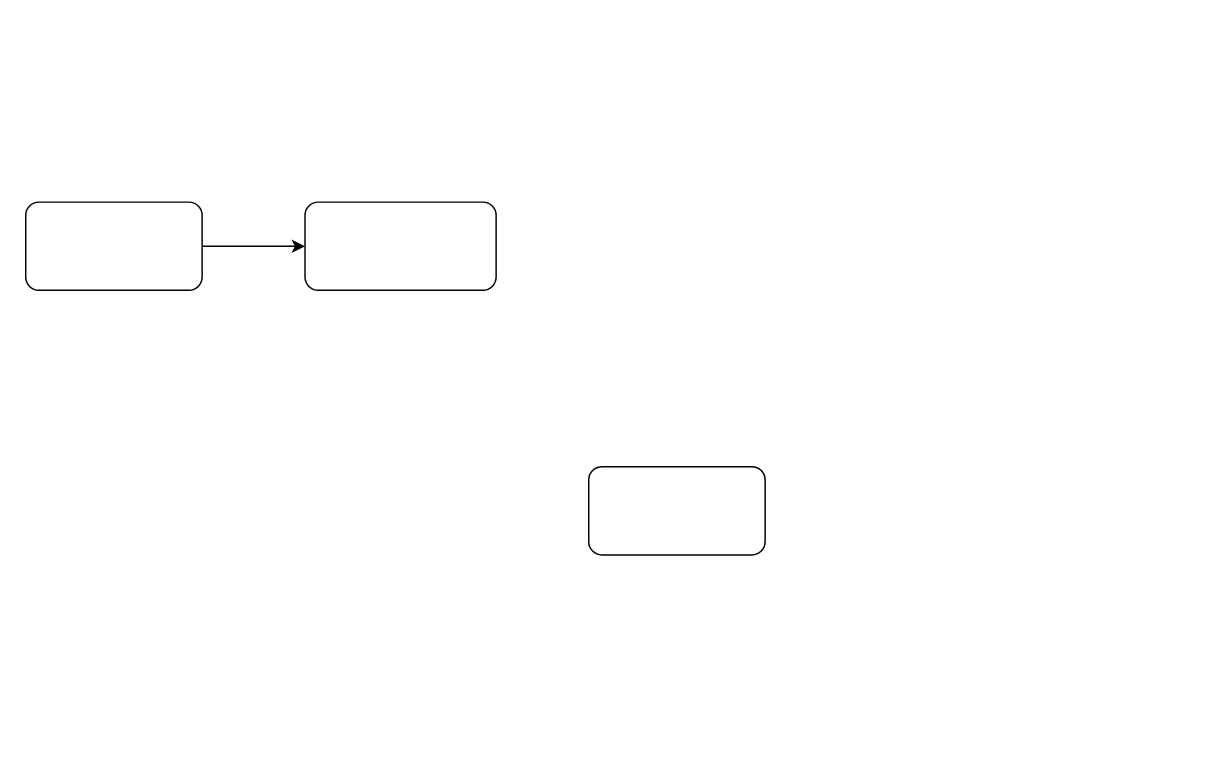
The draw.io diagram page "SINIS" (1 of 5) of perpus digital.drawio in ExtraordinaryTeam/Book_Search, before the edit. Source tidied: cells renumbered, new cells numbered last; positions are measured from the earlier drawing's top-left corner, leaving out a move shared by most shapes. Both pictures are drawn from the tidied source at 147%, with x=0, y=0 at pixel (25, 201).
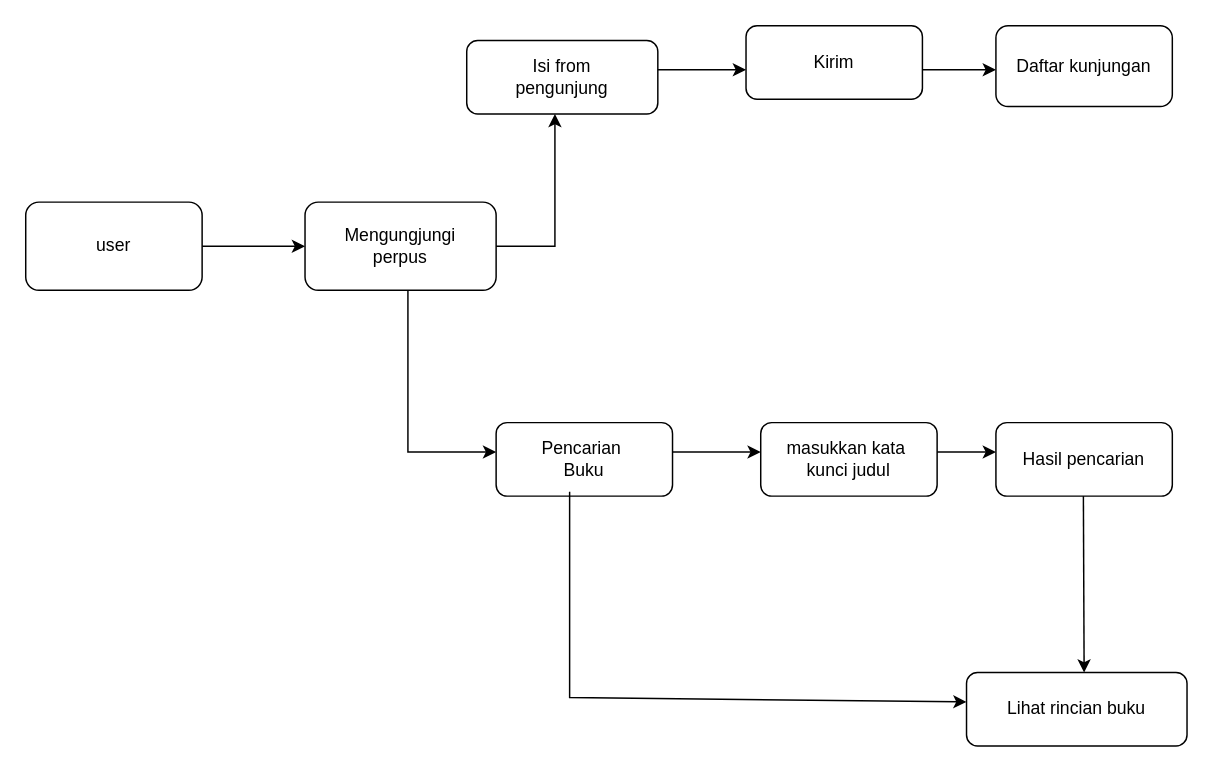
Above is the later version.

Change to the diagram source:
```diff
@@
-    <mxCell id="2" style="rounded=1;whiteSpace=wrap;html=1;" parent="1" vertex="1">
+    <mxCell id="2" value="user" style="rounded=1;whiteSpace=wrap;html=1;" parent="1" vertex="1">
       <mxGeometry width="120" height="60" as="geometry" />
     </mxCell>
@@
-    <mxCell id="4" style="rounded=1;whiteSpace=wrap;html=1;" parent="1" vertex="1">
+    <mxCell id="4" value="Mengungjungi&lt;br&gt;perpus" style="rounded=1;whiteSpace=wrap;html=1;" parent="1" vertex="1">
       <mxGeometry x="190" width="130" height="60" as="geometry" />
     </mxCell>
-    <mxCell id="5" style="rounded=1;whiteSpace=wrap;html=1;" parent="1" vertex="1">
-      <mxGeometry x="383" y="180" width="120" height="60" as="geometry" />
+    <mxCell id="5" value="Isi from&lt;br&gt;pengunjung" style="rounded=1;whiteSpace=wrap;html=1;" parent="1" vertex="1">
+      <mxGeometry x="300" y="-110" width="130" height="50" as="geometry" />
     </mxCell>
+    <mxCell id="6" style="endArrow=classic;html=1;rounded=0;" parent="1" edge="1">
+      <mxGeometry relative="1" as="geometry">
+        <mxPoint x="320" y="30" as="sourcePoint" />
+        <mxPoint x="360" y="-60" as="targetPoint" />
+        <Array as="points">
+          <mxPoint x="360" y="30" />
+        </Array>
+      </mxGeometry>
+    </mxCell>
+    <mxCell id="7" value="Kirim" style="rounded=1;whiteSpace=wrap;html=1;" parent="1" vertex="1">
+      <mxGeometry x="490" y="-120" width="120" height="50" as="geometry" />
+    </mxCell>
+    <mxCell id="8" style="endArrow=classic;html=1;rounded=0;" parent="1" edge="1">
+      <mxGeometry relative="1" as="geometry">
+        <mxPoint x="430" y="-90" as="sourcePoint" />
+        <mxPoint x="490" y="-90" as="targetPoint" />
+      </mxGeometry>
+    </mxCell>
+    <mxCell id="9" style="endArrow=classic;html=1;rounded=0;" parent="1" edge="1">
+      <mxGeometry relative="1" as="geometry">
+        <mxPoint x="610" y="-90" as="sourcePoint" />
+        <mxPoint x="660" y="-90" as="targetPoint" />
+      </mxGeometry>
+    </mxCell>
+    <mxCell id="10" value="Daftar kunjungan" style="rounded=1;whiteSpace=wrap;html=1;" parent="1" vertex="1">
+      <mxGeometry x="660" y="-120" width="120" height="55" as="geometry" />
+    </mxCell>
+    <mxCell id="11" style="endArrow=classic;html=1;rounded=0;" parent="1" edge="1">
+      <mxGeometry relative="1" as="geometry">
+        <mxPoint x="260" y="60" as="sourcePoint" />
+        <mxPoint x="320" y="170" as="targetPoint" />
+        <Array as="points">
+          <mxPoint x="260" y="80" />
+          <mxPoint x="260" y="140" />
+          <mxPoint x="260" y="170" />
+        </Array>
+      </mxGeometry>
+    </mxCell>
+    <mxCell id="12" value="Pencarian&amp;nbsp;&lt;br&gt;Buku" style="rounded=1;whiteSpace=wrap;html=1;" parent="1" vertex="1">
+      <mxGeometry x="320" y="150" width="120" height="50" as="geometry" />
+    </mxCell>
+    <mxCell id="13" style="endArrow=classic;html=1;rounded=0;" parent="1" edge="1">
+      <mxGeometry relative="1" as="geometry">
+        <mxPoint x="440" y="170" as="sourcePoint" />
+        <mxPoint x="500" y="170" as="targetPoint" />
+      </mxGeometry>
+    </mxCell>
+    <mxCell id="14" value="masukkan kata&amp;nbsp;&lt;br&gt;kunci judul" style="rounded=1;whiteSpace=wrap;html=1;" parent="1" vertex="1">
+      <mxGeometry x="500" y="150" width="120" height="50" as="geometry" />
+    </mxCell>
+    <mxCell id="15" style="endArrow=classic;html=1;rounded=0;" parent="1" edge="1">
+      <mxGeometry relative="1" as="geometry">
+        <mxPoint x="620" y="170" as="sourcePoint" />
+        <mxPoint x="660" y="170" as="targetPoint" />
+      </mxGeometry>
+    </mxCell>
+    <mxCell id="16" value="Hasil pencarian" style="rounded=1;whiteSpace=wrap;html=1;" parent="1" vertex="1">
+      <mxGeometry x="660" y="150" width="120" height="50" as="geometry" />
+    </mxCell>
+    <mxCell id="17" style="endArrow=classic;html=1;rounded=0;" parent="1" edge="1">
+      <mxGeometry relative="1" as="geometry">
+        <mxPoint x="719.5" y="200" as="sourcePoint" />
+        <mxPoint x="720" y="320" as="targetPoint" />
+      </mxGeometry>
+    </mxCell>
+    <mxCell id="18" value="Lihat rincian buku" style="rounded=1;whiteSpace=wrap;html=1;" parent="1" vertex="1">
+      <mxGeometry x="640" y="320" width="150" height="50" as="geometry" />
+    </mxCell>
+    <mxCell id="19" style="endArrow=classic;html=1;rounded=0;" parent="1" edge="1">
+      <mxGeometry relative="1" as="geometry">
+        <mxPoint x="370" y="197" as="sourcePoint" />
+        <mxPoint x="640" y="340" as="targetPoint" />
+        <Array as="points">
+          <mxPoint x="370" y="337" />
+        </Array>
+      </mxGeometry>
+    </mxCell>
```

######

Task prompt → The lines to copy are those in the listing that contain "targetPoint".

Reply to the exercise →
+        <mxPoint x="360" y="-60" as="targetPoint" />
+        <mxPoint x="490" y="-90" as="targetPoint" />
+        <mxPoint x="660" y="-90" as="targetPoint" />
+        <mxPoint x="320" y="170" as="targetPoint" />
+        <mxPoint x="500" y="170" as="targetPoint" />
+        <mxPoint x="660" y="170" as="targetPoint" />
+        <mxPoint x="720" y="320" as="targetPoint" />
+        <mxPoint x="640" y="340" as="targetPoint" />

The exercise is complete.